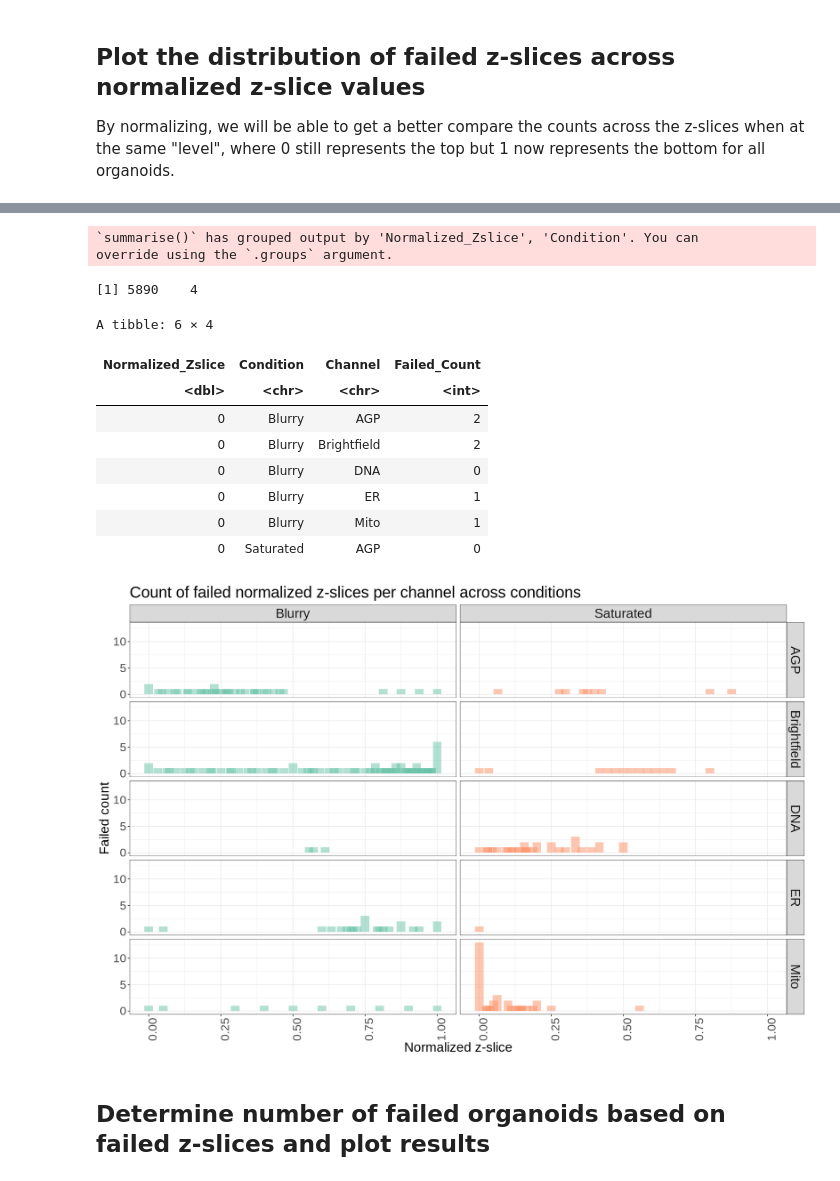
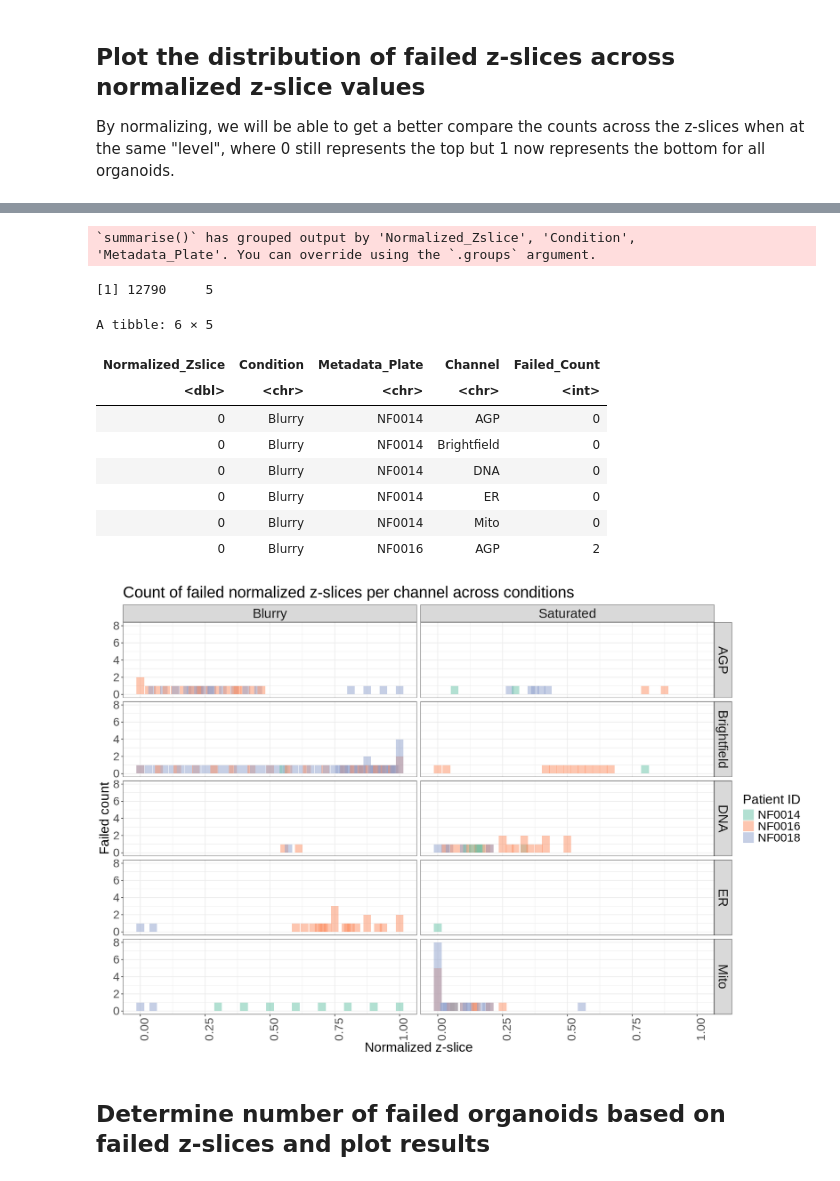
Before and after one commit to WayScience/NF1_3D_organoid_profiling_pipeline, a Jupyter notebook: 1.image_quality_control/notebooks/3.generate_qc_report.ipynb, the cells around one changed output, grey strips where cells are left out. Drawn from its saved outputs; the diff is of its cells as text; code cells hidden in the pictures.

```diff
--- a/1.image_quality_control/notebooks/3.generate_qc_report.ipynb
+++ b/1.image_quality_control/notebooks/3.generate_qc_report.ipynb
@@ -259,9 +330,9 @@ A tibble: 6 × 9
 | NF0018 | C10 | 1 | ZS000 | Blurry | ER | FALSE | 0 | ... |
 | NF0018 | C10 | 1 | ZS000 | Saturated | DNA | FALSE | 0 | ... |
 # %%
-# Group by Metadata_Zslice, Condition, and Channel, then summarize the number of failed zslices
+# Group by Metadata_Zslice, Condition, Plate, and Channel, then summarize the number of failed zslices
 norm_failed_zslices_per_metadata <- norm_melted_qc_df %>%
-    group_by(Normalized_Zslice, Condition, Channel) %>%
+    group_by(Normalized_Zslice, Condition, Metadata_Plate, Channel) %>%
     summarize(Failed_Count = sum(Failed == TRUE, na.rm = TRUE)) %>%  # Explicitly count TRUE values
     ungroup()
 
@@ -269,51 +340,53 @@ norm_failed_zslices_per_metadata <- norm_melted_qc_df %>%
 dim(norm_failed_zslices_per_metadata)
 head(norm_failed_zslices_per_metadata)
 # %% [output]
-`summarise()` has grouped output by 'Normalized_Zslice', 'Condition'. You can
-override using the `.groups` argument.
+`summarise()` has grouped output by 'Normalized_Zslice', 'Condition',
+'Metadata_Plate'. You can override using the `.groups` argument.
-[1] 5890    4
+[1] 12790     5
-A tibble: 6 × 4
+A tibble: 6 × 5
-| Normalized_Zslice | Condition | Channel | Failed_Count |
-| <dbl> | <chr> | <chr> | <int> |
-| 0 | Blurry | AGP | 2 |
-| 0 | Blurry | Brightfield | 2 |
-| 0 | Blurry | DNA | 0 |
-| 0 | Blurry | ER | 1 |
-| 0 | Blurry | Mito | 1 |
-| 0 | Saturated | AGP | 0 |
+| Normalized_Zslice | Condition | Metadata_Plate | Channel | Failed_Count |
+| <dbl> | <chr> | <chr> | <chr> | <int> |
+| 0 | Blurry | NF0014 | AGP | 0 |
+| 0 | Blurry | NF0014 | Brightfield | 0 |
+| 0 | Blurry | NF0014 | DNA | 0 |
+| 0 | Blurry | NF0014 | ER | 0 |
+| 0 | Blurry | NF0014 | Mito | 0 |
+| 0 | Blurry | NF0016 | AGP | 2 |
 # %%
 # Set width and height
 width <- 15
 height <- 10
 options(repr.plot.width = width, repr.plot.height = height)
 
 # Create the bar plot using Failed_Count
-histogram_plot <- ggplot(norm_failed_zslices_per_metadata, aes(x = Normalized_Zslice, y = Failed_Count, fill = Condition)) +
+histogram_plot <- ggplot(norm_failed_zslices_per_metadata, aes(x = Normalized_Zslice, y = Failed_Count, fill = Metadata_Plate)) +
     geom_bar(stat = "identity", alpha = 0.5, position = "identity", width = 0.03) +
     facet_grid(Channel ~ Condition) +
     scale_fill_brewer(palette = "Set2") +
     labs(
         title = "Count of failed normalized z-slices per channel across conditions",
         x = "Normalized z-slice",
-        y = "Failed count"
+        y = "Failed count",
+        fill = "Patient ID"
     ) +
     theme_bw() +
     theme(
         plot.title = element_text(size = 24),
         axis.title = element_text(size = 20),
         axis.text.y = element_text(size = 18),
         axis.text.x = element_text(size = 18, angle = 90, hjust = 1),
-        legend.position = "none",
+        legend.title = element_text(size = 20),
+        legend.text = element_text(size = 18),
         strip.text = element_text(size = 20)
     )
 
 # Show plot
 print(histogram_plot)
 
 # Save plot
 ggsave(file.path(figures_dir, "failed_norm_zslice_count_channel_and_condition.png"), plot = histogram_plot, width = width, height = height, dpi = 500)
 # %% [output]
-[figure, old version]
+[figure, new version]
 # %% [markdown]
 ## Determine number of failed organoids based on failed z-slices and plot results
 # %% [markdown]
```
Also changed, not shown: parts of 12 cells of this notebook, 8 other files.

§ **TASK DETAILS**: Repeat the listing word for word. Leave images out.

§ **EXERCISE RESULT**:
Before and after one commit to WayScience/NF1_3D_organoid_profiling_pipeline, a Jupyter notebook: 1.image_quality_control/notebooks/3.generate_qc_report.ipynb, the cells around one changed output, grey strips where cells are left out. Drawn from its saved outputs; the diff is of its cells as text; code cells hidden in the pictures.

```diff
--- a/1.image_quality_control/notebooks/3.generate_qc_report.ipynb
+++ b/1.image_quality_control/notebooks/3.generate_qc_report.ipynb
@@ -259,9 +330,9 @@ A tibble: 6 × 9
 | NF0018 | C10 | 1 | ZS000 | Blurry | ER | FALSE | 0 | ... |
 | NF0018 | C10 | 1 | ZS000 | Saturated | DNA | FALSE | 0 | ... |
 # %%
-# Group by Metadata_Zslice, Condition, and Channel, then summarize the number of failed zslices
+# Group by Metadata_Zslice, Condition, Plate, and Channel, then summarize the number of failed zslices
 norm_failed_zslices_per_metadata <- norm_melted_qc_df %>%
-    group_by(Normalized_Zslice, Condition, Channel) %>%
+    group_by(Normalized_Zslice, Condition, Metadata_Plate, Channel) %>%
     summarize(Failed_Count = sum(Failed == TRUE, na.rm = TRUE)) %>%  # Explicitly count TRUE values
     ungroup()
 
@@ -269,51 +340,53 @@ norm_failed_zslices_per_metadata <- norm_melted_qc_df %>%
 dim(norm_failed_zslices_per_metadata)
 head(norm_failed_zslices_per_metadata)
 # %% [output]
-`summarise()` has grouped output by 'Normalized_Zslice', 'Condition'. You can
-override using the `.groups` argument.
+`summarise()` has grouped output by 'Normalized_Zslice', 'Condition',
+'Metadata_Plate'. You can override using the `.groups` argument.
-[1] 5890    4
+[1] 12790     5
-A tibble: 6 × 4
+A tibble: 6 × 5
-| Normalized_Zslice | Condition | Channel | Failed_Count |
-| <dbl> | <chr> | <chr> | <int> |
-| 0 | Blurry | AGP | 2 |
-| 0 | Blurry | Brightfield | 2 |
-| 0 | Blurry | DNA | 0 |
-| 0 | Blurry | ER | 1 |
-| 0 | Blurry | Mito | 1 |
-| 0 | Saturated | AGP | 0 |
+| Normalized_Zslice | Condition | Metadata_Plate | Channel | Failed_Count |
+| <dbl> | <chr> | <chr> | <chr> | <int> |
+| 0 | Blurry | NF0014 | AGP | 0 |
+| 0 | Blurry | NF0014 | Brightfield | 0 |
+| 0 | Blurry | NF0014 | DNA | 0 |
+| 0 | Blurry | NF0014 | ER | 0 |
+| 0 | Blurry | NF0014 | Mito | 0 |
+| 0 | Blurry | NF0016 | AGP | 2 |
 # %%
 # Set width and height
 width <- 15
 height <- 10
 options(repr.plot.width = width, repr.plot.height = height)
 
 # Create the bar plot using Failed_Count
-histogram_plot <- ggplot(norm_failed_zslices_per_metadata, aes(x = Normalized_Zslice, y = Failed_Count, fill = Condition)) +
+histogram_plot <- ggplot(norm_failed_zslices_per_metadata, aes(x = Normalized_Zslice, y = Failed_Count, fill = Metadata_Plate)) +
     geom_bar(stat = "identity", alpha = 0.5, position = "identity", width = 0.03) +
     facet_grid(Channel ~ Condition) +
     scale_fill_brewer(palette = "Set2") +
     labs(
         title = "Count of failed normalized z-slices per channel across conditions",
         x = "Normalized z-slice",
-        y = "Failed count"
+        y = "Failed count",
+        fill = "Patient ID"
     ) +
     theme_bw() +
     theme(
         plot.title = element_text(size = 24),
         axis.title = element_text(size = 20),
         axis.text.y = element_text(size = 18),
         axis.text.x = element_text(size = 18, angle = 90, hjust = 1),
-        legend.position = "none",
+        legend.title = element_text(size = 20),
+        legend.text = element_text(size = 18),
         strip.text = element_text(size = 20)
     )
 
 # Show plot
 print(histogram_plot)
 
 # Save plot
 ggsave(file.path(figures_dir, "failed_norm_zslice_count_channel_and_condition.png"), plot = histogram_plot, width = width, height = height, dpi = 500)
 # %% [output]
-[figure, old version]
+[figure, new version]
 # %% [markdown]
 ## Determine number of failed organoids based on failed z-slices and plot results
 # %% [markdown]
```
Also changed, not shown: parts of 12 cells of this notebook, 8 other files.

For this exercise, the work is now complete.